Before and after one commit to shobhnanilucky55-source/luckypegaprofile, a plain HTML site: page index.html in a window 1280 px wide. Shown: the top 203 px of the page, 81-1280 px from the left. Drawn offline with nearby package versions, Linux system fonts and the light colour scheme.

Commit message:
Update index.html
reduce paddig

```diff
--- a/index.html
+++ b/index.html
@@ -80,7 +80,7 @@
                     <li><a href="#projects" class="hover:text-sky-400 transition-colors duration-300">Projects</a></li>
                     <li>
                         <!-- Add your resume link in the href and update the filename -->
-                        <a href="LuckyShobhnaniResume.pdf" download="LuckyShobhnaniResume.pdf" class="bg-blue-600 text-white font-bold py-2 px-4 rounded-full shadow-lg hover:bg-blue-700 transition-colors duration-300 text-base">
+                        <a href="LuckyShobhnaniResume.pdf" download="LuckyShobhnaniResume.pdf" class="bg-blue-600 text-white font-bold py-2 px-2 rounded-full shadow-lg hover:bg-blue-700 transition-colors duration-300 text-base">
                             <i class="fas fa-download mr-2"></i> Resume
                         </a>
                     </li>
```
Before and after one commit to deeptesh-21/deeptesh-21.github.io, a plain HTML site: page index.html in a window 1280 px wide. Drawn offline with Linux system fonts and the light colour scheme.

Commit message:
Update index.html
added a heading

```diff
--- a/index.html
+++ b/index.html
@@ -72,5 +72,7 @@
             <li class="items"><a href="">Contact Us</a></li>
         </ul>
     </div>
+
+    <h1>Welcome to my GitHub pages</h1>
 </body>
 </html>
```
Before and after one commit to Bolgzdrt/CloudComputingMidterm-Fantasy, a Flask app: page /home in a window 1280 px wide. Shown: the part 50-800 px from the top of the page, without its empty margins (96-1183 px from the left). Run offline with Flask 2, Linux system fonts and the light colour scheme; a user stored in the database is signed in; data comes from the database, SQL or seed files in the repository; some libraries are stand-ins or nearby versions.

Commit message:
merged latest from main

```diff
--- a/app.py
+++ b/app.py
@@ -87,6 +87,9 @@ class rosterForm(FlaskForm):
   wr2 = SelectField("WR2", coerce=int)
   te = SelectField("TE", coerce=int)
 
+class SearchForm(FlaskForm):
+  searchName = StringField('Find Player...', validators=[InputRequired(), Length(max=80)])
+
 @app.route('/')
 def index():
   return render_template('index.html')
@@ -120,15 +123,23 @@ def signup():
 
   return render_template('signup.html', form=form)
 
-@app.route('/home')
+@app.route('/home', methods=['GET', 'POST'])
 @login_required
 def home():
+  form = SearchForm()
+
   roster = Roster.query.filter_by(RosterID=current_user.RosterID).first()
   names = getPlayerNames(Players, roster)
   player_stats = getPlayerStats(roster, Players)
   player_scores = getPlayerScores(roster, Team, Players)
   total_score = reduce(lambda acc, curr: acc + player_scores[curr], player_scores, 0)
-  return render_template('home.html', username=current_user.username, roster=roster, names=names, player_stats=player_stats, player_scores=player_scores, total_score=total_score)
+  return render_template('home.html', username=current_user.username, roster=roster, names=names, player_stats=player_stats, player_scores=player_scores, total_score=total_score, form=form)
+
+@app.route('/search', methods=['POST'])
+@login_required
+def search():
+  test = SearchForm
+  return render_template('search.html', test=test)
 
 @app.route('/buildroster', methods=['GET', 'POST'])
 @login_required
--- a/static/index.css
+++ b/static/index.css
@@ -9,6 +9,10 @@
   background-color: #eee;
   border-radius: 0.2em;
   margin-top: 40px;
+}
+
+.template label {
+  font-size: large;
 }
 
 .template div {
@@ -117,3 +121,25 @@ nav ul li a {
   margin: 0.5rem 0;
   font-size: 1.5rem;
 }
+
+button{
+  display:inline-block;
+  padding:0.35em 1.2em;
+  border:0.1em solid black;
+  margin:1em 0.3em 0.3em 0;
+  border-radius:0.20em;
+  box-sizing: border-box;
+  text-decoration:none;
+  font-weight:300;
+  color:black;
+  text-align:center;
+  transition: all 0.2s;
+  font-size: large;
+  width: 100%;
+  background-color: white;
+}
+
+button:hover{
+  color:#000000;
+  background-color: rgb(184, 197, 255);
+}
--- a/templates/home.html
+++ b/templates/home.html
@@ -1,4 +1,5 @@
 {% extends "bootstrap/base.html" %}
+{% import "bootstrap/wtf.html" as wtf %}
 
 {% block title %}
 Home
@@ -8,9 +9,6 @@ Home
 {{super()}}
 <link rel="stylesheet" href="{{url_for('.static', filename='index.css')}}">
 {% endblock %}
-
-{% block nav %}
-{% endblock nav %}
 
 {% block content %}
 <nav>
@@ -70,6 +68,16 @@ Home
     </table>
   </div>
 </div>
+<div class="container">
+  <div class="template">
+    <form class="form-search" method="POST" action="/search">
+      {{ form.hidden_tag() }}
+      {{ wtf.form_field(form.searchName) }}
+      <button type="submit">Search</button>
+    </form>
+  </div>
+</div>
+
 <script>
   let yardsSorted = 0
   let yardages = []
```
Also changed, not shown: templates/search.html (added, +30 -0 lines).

__WHAT TO WORK ON__
Would you write out all of the data exactly as given?

__WRITTEN ANSWER__
Before and after one commit to shobhnanilucky55-source/luckypegaprofile, a plain HTML site: page index.html in a window 1280 px wide. Shown: the top 203 px of the page, 81-1280 px from the left. Drawn offline with nearby package versions, Linux system fonts and the light colour scheme.

Commit message:
Update index.html
reduce paddig

```diff
--- a/index.html
+++ b/index.html
@@ -80,7 +80,7 @@
                     <li><a href="#projects" class="hover:text-sky-400 transition-colors duration-300">Projects</a></li>
                     <li>
                         <!-- Add your resume link in the href and update the filename -->
-                        <a href="LuckyShobhnaniResume.pdf" download="LuckyShobhnaniResume.pdf" class="bg-blue-600 text-white font-bold py-2 px-4 rounded-full shadow-lg hover:bg-blue-700 transition-colors duration-300 text-base">
+                        <a href="LuckyShobhnaniResume.pdf" download="LuckyShobhnaniResume.pdf" class="bg-blue-600 text-white font-bold py-2 px-2 rounded-full shadow-lg hover:bg-blue-700 transition-colors duration-300 text-base">
                             <i class="fas fa-download mr-2"></i> Resume
                         </a>
                     </li>
```
Before and after one commit to deeptesh-21/deeptesh-21.github.io, a plain HTML site: page index.html in a window 1280 px wide. Drawn offline with Linux system fonts and the light colour scheme.

Commit message:
Update index.html
added a heading

```diff
--- a/index.html
+++ b/index.html
@@ -72,5 +72,7 @@
             <li class="items"><a href="">Contact Us</a></li>
         </ul>
     </div>
+
+    <h1>Welcome to my GitHub pages</h1>
 </body>
 </html>
```
Before and after one commit to Bolgzdrt/CloudComputingMidterm-Fantasy, a Flask app: page /home in a window 1280 px wide. Shown: the part 50-800 px from the top of the page, without its empty margins (96-1183 px from the left). Run offline with Flask 2, Linux system fonts and the light colour scheme; a user stored in the database is signed in; data comes from the database, SQL or seed files in the repository; some libraries are stand-ins or nearby versions.

Commit message:
merged latest from main

```diff
--- a/app.py
+++ b/app.py
@@ -87,6 +87,9 @@ class rosterForm(FlaskForm):
   wr2 = SelectField("WR2", coerce=int)
   te = SelectField("TE", coerce=int)
 
+class SearchForm(FlaskForm):
+  searchName = StringField('Find Player...', validators=[InputRequired(), Length(max=80)])
+
 @app.route('/')
 def index():
   return render_template('index.html')
@@ -120,15 +123,23 @@ def signup():
 
   return render_template('signup.html', form=form)
 
-@app.route('/home')
+@app.route('/home', methods=['GET', 'POST'])
 @login_required
 def home():
+  form = SearchForm()
+
   roster = Roster.query.filter_by(RosterID=current_user.RosterID).first()
   names = getPlayerNames(Players, roster)
   player_stats = getPlayerStats(roster, Players)
   player_scores = getPlayerScores(roster, Team, Players)
   total_score = reduce(lambda acc, curr: acc + player_scores[curr], player_scores, 0)
-  return render_template('home.html', username=current_user.username, roster=roster, names=names, player_stats=player_stats, player_scores=player_scores, total_score=total_score)
+  return render_template('home.html', username=current_user.username, roster=roster, names=names, player_stats=player_stats, player_scores=player_scores, total_score=total_score, form=form)
+
+@app.route('/search', methods=['POST'])
+@login_required
+def search():
+  test = SearchForm
+  return render_template('search.html', test=test)
 
 @app.route('/buildroster', methods=['GET', 'POST'])
 @login_required
--- a/static/index.css
+++ b/static/index.css
@@ -9,6 +9,10 @@
   background-color: #eee;
   border-radius: 0.2em;
   margin-top: 40px;
+}
+
+.template label {
+  font-size: large;
 }
 
 .template div {
@@ -117,3 +121,25 @@ nav ul li a {
   margin: 0.5rem 0;
   font-size: 1.5rem;
 }
+
+button{
+  display:inline-block;
+  padding:0.35em 1.2em;
+  border:0.1em solid black;
+  margin:1em 0.3em 0.3em 0;
+  border-radius:0.20em;
+  box-sizing: border-box;
+  text-decoration:none;
+  font-weight:300;
+  color:black;
+  text-align:center;
+  transition: all 0.2s;
+  font-size: large;
+  width: 100%;
+  background-color: white;
+}
+
+button:hover{
+  color:#000000;
+  background-color: rgb(184, 197, 255);
+}
--- a/templates/home.html
+++ b/templates/home.html
@@ -1,4 +1,5 @@
 {% extends "bootstrap/base.html" %}
+{% import "bootstrap/wtf.html" as wtf %}
 
 {% block title %}
 Home
@@ -8,9 +9,6 @@ Home
 {{super()}}
 <link rel="stylesheet" href="{{url_for('.static', filename='index.css')}}">
 {% endblock %}
-
-{% block nav %}
-{% endblock nav %}
 
 {% block content %}
 <nav>
@@ -70,6 +68,16 @@ Home
     </table>
   </div>
 </div>
+<div class="container">
+  <div class="template">
+    <form class="form-search" method="POST" action="/search">
+      {{ form.hidden_tag() }}
+      {{ wtf.form_field(form.searchName) }}
+      <button type="submit">Search</button>
+    </form>
+  </div>
+</div>
+
 <script>
   let yardsSorted = 0
   let yardages = []
```
Also changed, not shown: templates/search.html (added, +30 -0 lines).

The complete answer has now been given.